Asked what they plan to do with the recommendations, he said, “We plan to give them to the president and his team. We won’t just give recommendations, but we will seek audience to give solutions, which is important for sustainable development.”
Further, he vowed that they will also submit the same document to the United Nations (UN), African Union (AU), SADC and land rights campaign group, La Via Campesina, as well as various other civil society groups.
He said LPM was at the forefront of ensuring government postponed the upcoming land conference.
“In fact, if the president is genuine, the pressure came from LPM, not from NANGOF and Swapo Party Youth League, as he claims. He just doesn’t want to use the word LPM, he is just using politics. That’s why you see LPM did not attack the president when he announced it because we knew he was going to postpone.”
He is hopeful that Geingob will appoint an ad hoc commission that will include critical stakeholders with an independent chairperson, who will go and study successful models of land reform.
“This will help cut out the inefficient bureaucracy of the Ministry of Land Reform. He must fire [Land Reform Minister] Utoni Nujoma and his permanent secretary [Peter Amutenya]. They excluded key stakeholders… and they also failed to listen to our input.”
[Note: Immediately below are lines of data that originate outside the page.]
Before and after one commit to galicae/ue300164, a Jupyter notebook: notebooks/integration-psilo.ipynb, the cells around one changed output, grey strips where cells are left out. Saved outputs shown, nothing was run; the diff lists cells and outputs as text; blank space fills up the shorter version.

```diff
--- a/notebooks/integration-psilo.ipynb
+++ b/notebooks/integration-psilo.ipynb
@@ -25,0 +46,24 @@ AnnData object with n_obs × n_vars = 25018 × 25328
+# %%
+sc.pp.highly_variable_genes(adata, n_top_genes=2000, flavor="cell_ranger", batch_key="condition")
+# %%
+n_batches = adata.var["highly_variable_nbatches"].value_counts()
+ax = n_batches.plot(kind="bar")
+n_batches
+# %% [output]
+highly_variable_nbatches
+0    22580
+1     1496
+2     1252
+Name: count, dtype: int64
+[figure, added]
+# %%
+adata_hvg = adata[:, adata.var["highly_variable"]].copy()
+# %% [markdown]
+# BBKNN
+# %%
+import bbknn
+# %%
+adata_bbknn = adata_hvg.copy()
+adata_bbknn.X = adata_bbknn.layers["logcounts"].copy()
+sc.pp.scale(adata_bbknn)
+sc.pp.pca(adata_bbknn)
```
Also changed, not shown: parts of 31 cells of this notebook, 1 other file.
“They made the conference so narrow only to discuss resettlement and we told them it should be opened. We told them, ‘Discuss everything, including ancestral land.’ Why should we be scared as if in a war situation?” he asked.
Uhuru Dempers, the convener of NANGOF, said although the NANGOF letterhead was used, the letter to the president was signed by many civil society organisations, including the Council of Churches in Namibia, National Youth Council, Namibia Housing Action Group, Legal Assistance Centre, Namibia CBNRM Support Organisation, the Trade Union Congress of Namibia, and the /Naosan-/Aes Land Movement.
He called on all Namibians with a stake in the land reform process to make use of the additional time granted by the president to engage in constructive dialogue and debates on how best to address the land problem.